*Problem requirements*
Copy out every line in the entries below that includes "beta".

Stored dataset items:
------------------------------------------------------------
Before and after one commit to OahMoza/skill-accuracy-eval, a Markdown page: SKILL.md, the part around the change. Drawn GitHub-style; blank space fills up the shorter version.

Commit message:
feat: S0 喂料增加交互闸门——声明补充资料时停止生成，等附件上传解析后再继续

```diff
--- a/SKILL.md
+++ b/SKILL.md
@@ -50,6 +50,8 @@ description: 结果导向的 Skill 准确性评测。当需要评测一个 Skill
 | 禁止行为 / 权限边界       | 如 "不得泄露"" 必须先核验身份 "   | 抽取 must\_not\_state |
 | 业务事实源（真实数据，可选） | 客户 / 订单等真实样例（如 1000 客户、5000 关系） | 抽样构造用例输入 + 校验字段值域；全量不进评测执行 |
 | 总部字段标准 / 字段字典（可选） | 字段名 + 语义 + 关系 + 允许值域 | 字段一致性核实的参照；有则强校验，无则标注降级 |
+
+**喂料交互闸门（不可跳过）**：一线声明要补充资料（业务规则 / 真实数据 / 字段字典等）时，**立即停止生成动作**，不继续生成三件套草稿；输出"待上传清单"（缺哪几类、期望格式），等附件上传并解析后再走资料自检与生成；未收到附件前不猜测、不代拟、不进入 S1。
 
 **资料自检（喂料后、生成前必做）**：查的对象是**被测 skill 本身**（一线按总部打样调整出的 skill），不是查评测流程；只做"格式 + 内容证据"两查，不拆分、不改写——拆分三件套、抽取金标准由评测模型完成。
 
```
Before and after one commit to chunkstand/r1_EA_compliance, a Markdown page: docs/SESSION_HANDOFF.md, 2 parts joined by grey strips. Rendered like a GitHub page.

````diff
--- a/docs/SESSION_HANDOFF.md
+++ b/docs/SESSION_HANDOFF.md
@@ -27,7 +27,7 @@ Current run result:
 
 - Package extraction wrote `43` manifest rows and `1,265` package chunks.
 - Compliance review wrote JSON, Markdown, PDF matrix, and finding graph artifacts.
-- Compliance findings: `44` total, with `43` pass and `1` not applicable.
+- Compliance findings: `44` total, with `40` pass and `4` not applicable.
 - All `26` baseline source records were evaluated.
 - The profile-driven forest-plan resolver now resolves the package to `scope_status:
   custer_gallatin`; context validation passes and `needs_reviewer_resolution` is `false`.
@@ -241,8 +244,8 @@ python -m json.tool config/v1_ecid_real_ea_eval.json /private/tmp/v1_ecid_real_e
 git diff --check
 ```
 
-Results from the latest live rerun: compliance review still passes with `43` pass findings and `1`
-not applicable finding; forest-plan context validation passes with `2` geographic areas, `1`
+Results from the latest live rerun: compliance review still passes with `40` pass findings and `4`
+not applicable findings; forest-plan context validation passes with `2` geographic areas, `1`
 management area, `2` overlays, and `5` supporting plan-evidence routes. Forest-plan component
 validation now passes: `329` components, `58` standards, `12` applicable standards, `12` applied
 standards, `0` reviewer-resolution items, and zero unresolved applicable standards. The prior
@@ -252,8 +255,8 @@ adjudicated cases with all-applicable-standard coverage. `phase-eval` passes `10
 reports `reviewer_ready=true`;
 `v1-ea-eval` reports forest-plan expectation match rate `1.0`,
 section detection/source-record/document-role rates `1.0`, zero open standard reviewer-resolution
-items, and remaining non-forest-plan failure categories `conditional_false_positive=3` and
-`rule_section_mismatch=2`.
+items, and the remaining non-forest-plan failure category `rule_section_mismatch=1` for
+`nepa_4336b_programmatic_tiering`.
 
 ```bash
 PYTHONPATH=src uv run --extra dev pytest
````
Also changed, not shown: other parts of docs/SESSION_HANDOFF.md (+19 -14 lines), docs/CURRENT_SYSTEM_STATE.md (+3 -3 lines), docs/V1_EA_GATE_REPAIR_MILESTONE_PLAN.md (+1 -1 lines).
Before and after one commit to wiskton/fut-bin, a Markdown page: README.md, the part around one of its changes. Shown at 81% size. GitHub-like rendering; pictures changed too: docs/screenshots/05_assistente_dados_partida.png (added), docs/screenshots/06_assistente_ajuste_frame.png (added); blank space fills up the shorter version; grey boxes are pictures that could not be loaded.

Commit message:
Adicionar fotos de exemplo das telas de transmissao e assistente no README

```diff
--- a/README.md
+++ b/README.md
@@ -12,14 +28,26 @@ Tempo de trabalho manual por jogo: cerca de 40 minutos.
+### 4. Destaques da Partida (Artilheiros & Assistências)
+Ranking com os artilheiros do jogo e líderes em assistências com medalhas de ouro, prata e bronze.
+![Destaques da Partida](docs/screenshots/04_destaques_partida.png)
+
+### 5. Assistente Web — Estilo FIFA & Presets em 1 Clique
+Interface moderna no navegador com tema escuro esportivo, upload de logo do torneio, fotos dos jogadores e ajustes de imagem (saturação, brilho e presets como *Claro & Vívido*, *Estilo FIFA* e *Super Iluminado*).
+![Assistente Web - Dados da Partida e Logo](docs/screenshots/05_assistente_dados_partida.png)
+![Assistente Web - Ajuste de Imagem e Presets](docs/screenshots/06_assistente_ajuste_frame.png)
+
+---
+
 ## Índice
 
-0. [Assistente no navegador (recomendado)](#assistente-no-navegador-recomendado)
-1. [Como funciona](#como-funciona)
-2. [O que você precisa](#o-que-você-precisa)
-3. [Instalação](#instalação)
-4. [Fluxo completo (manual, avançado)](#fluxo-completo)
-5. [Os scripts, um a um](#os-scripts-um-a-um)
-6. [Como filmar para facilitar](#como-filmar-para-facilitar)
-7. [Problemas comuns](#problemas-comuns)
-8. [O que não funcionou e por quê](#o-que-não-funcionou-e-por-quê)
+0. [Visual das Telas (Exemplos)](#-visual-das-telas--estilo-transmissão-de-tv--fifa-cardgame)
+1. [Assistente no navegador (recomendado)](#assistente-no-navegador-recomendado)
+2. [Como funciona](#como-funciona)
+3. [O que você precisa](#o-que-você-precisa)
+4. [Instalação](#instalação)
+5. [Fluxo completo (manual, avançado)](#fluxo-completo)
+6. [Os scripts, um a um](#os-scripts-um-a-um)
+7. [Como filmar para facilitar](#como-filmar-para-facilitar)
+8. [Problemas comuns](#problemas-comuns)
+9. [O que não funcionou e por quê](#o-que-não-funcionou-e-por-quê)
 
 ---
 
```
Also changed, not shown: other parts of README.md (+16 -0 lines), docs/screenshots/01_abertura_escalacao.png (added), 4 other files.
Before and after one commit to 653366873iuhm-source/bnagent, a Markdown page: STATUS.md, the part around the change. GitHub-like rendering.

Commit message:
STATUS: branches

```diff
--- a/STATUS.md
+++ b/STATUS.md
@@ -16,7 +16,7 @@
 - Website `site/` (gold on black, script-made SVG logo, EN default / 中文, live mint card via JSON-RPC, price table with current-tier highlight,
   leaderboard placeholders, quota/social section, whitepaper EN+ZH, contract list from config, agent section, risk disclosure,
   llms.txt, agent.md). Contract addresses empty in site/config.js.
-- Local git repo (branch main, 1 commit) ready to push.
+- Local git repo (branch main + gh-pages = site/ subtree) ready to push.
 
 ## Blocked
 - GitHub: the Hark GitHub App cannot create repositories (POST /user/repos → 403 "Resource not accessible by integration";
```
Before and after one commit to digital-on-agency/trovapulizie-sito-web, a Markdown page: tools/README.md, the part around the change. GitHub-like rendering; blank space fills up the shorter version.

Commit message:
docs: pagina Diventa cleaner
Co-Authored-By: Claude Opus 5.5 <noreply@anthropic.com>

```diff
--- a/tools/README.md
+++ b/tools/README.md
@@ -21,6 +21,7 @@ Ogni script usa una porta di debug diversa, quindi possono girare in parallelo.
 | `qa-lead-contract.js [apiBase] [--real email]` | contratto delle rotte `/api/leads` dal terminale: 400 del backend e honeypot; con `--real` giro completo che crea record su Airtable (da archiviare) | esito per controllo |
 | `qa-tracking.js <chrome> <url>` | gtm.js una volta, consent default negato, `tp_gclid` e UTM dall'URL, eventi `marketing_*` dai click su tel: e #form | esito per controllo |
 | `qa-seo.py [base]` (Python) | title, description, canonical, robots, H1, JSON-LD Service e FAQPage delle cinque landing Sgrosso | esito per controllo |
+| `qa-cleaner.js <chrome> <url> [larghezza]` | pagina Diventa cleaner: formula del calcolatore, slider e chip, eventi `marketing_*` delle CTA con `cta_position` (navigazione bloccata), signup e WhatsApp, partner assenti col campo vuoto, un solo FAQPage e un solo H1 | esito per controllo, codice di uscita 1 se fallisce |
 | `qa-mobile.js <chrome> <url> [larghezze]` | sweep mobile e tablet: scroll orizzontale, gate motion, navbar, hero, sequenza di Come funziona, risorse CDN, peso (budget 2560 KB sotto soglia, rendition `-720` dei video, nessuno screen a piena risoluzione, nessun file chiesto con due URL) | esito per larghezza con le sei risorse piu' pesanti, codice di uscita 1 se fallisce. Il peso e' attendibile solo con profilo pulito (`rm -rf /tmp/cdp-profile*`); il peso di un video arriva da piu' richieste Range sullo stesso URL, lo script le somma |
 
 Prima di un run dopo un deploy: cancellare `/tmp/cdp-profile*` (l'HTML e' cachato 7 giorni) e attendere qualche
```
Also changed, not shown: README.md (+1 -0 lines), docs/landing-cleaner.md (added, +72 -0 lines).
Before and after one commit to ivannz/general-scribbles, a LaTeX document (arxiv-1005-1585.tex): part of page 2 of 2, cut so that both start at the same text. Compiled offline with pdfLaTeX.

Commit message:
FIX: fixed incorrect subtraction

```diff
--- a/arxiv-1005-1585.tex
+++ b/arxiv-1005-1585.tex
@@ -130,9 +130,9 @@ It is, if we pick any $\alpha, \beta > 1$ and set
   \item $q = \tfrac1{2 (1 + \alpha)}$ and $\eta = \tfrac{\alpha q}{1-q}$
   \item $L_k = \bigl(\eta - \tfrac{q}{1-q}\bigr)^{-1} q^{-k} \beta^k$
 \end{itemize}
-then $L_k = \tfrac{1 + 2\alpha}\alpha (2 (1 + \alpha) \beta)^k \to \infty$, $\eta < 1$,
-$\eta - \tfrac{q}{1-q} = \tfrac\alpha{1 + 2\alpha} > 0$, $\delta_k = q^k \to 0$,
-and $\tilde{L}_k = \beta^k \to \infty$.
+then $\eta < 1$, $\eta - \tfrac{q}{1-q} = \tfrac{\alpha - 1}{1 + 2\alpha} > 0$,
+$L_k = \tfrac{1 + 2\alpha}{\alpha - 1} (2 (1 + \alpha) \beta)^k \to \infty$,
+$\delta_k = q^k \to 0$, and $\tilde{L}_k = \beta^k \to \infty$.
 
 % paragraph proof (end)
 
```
------------------------------------------------------------
*Reply to the exercise*
@@ -130,9 +130,9 @@ It is, if we pick any $\alpha, \beta > 1$ and set
   \item $L_k = \bigl(\eta - \tfrac{q}{1-q}\bigr)^{-1} q^{-k} \beta^k$
-then $L_k = \tfrac{1 + 2\alpha}\alpha (2 (1 + \alpha) \beta)^k \to \infty$, $\eta < 1$,
-and $\tilde{L}_k = \beta^k \to \infty$.
+$L_k = \tfrac{1 + 2\alpha}{\alpha - 1} (2 (1 + \alpha) \beta)^k \to \infty$,
+$\delta_k = q^k \to 0$, and $\tilde{L}_k = \beta^k \to \infty$.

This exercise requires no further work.